Total credit card debt of all Americans just hit $1 trillion. Auto loan debt had hit the $1 trillion level earlier in the year, and so had tuition loan debt. That makes $3 trillion of total consumer debt, or $12,244 for each adult American, or $25,714 per household.
Economists say this is a good sign for the economy, as it shows that consumers aren’t afraid to spend. Economists probably said the same thing about indentured servitude in colonial times.
Our national government is a role model—a bad one. The national debt is $19.9 trillion. This comes to $77,551 for each American adult, or $162,857 per household. (The national debt does not include the $50 trillion or so in unfunded liabilities at the federal, state and local levels.)
Interest payments on the national debt for the first six months of fiscal 2017 were $152 billion and are expected to rise considerably in coming years.
Taxes to pay for all of this government profligacy are the third largest expense for households, coming after only expenses for housing and cars. The cost of medical care/insurance is several steps lower than taxes, although you won’t hear this from the propagandists in the propaganda ministry of the media.
Most people don’t realize how high taxes rank, due to the government kiting scam known as withholding, in which taxes are taken from pay before the pay is even given to employees. A surefire way of reducing taxes would be to stop the kiting and require people to write a check to the government each month for their taxes, just like they do every month for house payments, rent, utilities, and car payments. Pitchfork sales would skyrocket.
Of course neither Democrat nor Republican politicians would ever stop the kiting. They are part of the same predatory government that established a consumer protection agency with unconstitutional powers to supposedly protect consumers from financial predators. That’s like establishing a federal oversight agency of hungry grizzly bears to protect sheepherders from having their sheep devoured by wolves.
Those who make a living from wheeling and dealing in government and consumer debt are doing great. The indentured servants who are told that it’s their civic duty to spend and go into debt aren’t doing so great.

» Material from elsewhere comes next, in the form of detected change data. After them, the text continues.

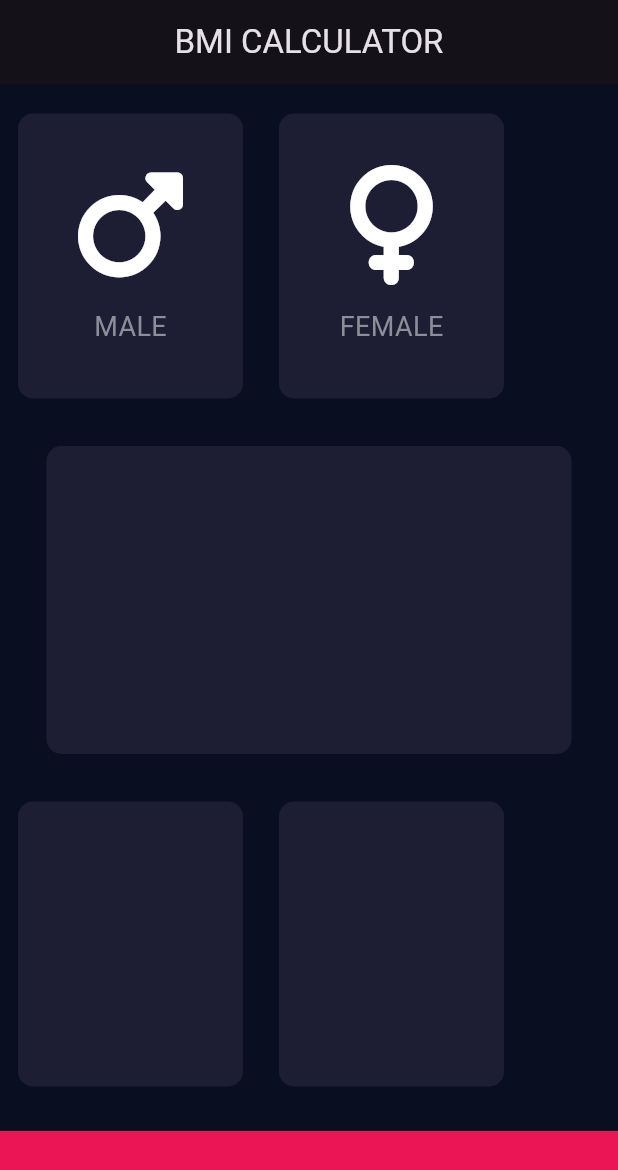
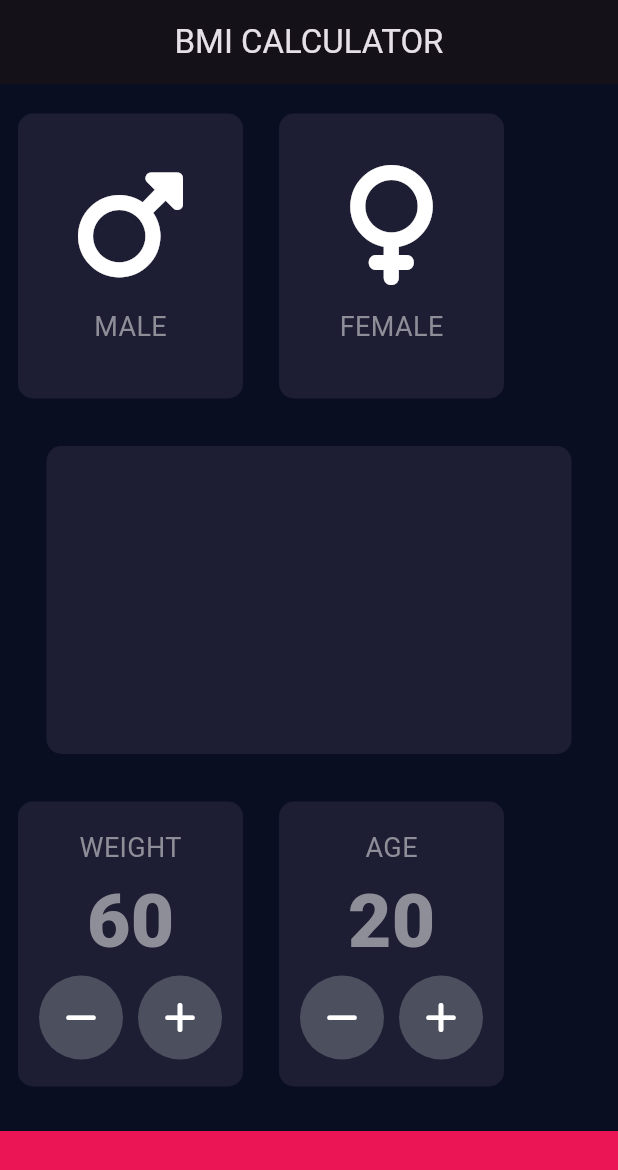
Before and after one commit to jahanzaibmushtaq/BMI_Calculator, a Flutter app: the screen it shows after launch, on a phone screen of 412 x 824 dp. Shown: the top 1170 px of the screen. Run offline on Flutter 3.47's test engine with Material 3 defaults, Android fonts, the phone set to English and light mode, and no system bars; our stand-ins replace font_awesome_flutter.

Commit message:
second commit

```diff
--- a/lib/bmi_app/input_page.dart
+++ b/lib/bmi_app/input_page.dart
@@ -1,11 +1,12 @@
 import 'package:boss_level_chellenge/bmi_app/icon_widget_custom.dart';
 import 'package:boss_level_chellenge/bmi_app/reuseable_container_widget.dart';
+import 'package:boss_level_chellenge/const/const.dart';
 import 'package:flutter/material.dart';
 import 'package:font_awesome_flutter/font_awesome_flutter.dart';
 
-
 const containerColor = Color(0xFF1D1E33);
 const tappedContainerColor = Color(0xFF111328);
+
 class InputPage extends StatefulWidget {
   const InputPage({super.key});
 
@@ -17,24 +18,25 @@ class _InputPageState extends State<InputPage> {
   Color maleContainerColor = containerColor;
   Color femaleContainerColor = containerColor;
 
-  void updateColor(int gender){
-    if(gender == 1){
-      if(maleContainerColor == containerColor){
+  void updateColor(int gender) {
+    if (gender == 1) {
+      if (maleContainerColor == containerColor) {
         maleContainerColor = tappedContainerColor;
         femaleContainerColor = containerColor;
-      }else{
+      } else {
         maleContainerColor = containerColor;
       }
     } else {
-      if(femaleContainerColor == containerColor){
+      if (femaleContainerColor == containerColor) {
         femaleContainerColor = tappedContainerColor;
         maleContainerColor = containerColor;
-      }else{
+      } else {
         femaleContainerColor = containerColor;
       }
     }
   }
-
+  int weight = 60;
+  int age = 20;
   @override
   Widget build(BuildContext context) {
     return Scaffold(
@@ -48,24 +50,27 @@ class _InputPageState extends State<InputPage> {
             child: Row(
               children: [
                 GestureDetector(
-                    onTap: (){
+                  onTap: () {
                     setState(() {
                       updateColor(1);
                     });
                   },
-                    child: ReuseAbleContainer(color: maleContainerColor,
+                  child: ReuseAbleContainer(
+                    color: maleContainerColor,
                     child: const IconWidget(
                       title: "MALE",
                       icon: FontAwesomeIcons.mars,
-                    ),),
+                    ),
+                  ),
                 ),
                 GestureDetector(
-                    onTap: (){
+                  onTap: () {
                     setState(() {
                       updateColor(0);
                     });
                   },
-                    child: ReuseAbleContainer(color: femaleContainerColor,
+                  child: ReuseAbleContainer(
+                    color: femaleContainerColor,
                     child: const IconWidget(
                       title: "FEMALE",
                       icon: FontAwesomeIcons.venus,
@@ -86,11 +91,79 @@ class _InputPageState extends State<InputPage> {
               ),
             ),
           ),
-             const Expanded(
+          Expanded(
             child: Row(
               children: [
-                  ReuseAbleContainer(color: containerColor,),
-                  ReuseAbleContainer(color: containerColor,),
+                ReuseAbleContainer(
+                  color: containerColor,
+                  child: Column(
+                    mainAxisAlignment: MainAxisAlignment.center,
+                    children: [
+                      const Text("WEIGHT", style: labelTextStyle,),
+                      Text(weight.toString(), style: numberTextStyle,),
+                      Row(
+                        mainAxisAlignment: MainAxisAlignment.center,
+                        children: [
+                          RoundedIconButton(
+                            onPress: () {
+                              setState(() {
+                                weight--;
+                                print(weight);
+                              });
+                            },
+                            icon: FontAwesomeIcons.minus,
+                          ),
+                          const SizedBox(
+                            width: 10,
+                          ),
+                          RoundedIconButton(
+                            onPress: () {
+                              setState(() {
+                                weight++;
+                              });
+                            },
+                            icon: FontAwesomeIcons.plus,
+                          ),
+                        ],
+                      )
+                    ],
+                  ),
+                ),
+                ReuseAbleContainer(
+                  color: containerColor,
+                  child: Column(
+                    mainAxisAlignment: MainAxisAlignment.center,
+                    children: [
+                      const Text("AGE", style: labelTextStyle,),
+                      Text(age.toString(), style: numberTextStyle,),
+                      Row(
+                        mainAxisAlignment: MainAxisAlignment.center,
+                        children: [
+                          RoundedIconButton(
+                            onPress: () {
+                              setState(() {
+                                age--;
+                              });
+                            },
+                            icon: FontAwesomeIcons.minus,
+                          ),
+                          const SizedBox(
+                            width: 10,
+                          ),
+                          RoundedIconButton(
+                            onPress: () {
+                              setState(() {
+                                age++;
+                                print(age);
+                              });
+                            },
+                            icon: FontAwesomeIcons.plus,
+                          ),
+                        ],
+                      )
+                    ],
+                  ),
+                ),
               ],
             ),
           ),
@@ -105,3 +178,23 @@ class _InputPageState extends State<InputPage> {
     );
   }
 }
+
+class RoundedIconButton extends StatelessWidget {
+  const RoundedIconButton({super.key, this.icon, required this.onPress});
+  final IconData? icon;
+  final VoidCallback onPress;
+  @override
+  Widget build(BuildContext context) {
+    return RawMaterialButton(
+      onPressed: onPress,
+      constraints: const BoxConstraints.tightFor(
+        width: 56.0,
+        height: 56.0,
+      ),
+      elevation: 0.0,
+      shape: const CircleBorder(),
+      fillColor: const Color(0xFF4C4F5E),
+      child: Icon(icon),
+    );
+  }
+}
--- /dev/null
+++ b/lib/const/const.dart
@@ -0,0 +1,12 @@
+import 'package:flutter/material.dart';
+
+const labelTextStyle = TextStyle(
+  fontSize: 18.0,
+  color: Color(0xFF8D8E98),
+);
+
+const numberTextStyle = TextStyle(
+  fontSize: 50.0,
+  fontWeight: FontWeight.w900,
+  color: Color(0xFF8D8E98),
+);
```
Lines whose indentation alone changed are shown as unchanged.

In 1962, the top 1% of income earners accounted for less than 13% of total national income. At the same time, the bottom 50% of income earners accounted for about 19% of total national income. Today, the top 1% of income earners account for about 19% of total national income, and the bottom 50% of wage earners account for about 13% of total national income.
In short, the top 1% and bottom 50% have switched places in terms of their respective shares of national income.
This switch is a reflection of the “financialization” of the economy. That’s a fancy word that means that those who move money around are doing better than those who make stuff.
This is not a sustainable social arrangement.
Is it any wonder that working stiffs who aren’t on the government dole voted for Donald Trump?
Paradoxically, Trump has benefited personally from financialization. Using borrowed money, he built casinos that took money from working-class patrons and built swank condos and golf courses that catered to plutocrats.
Meanwhile, the Democrat Party professes to care for working stiffs while being in bed with Wall Street and doling out money to slackers who don’t work.
Working sheeple are being devoured by the very same grizzlies that they elected to protect them.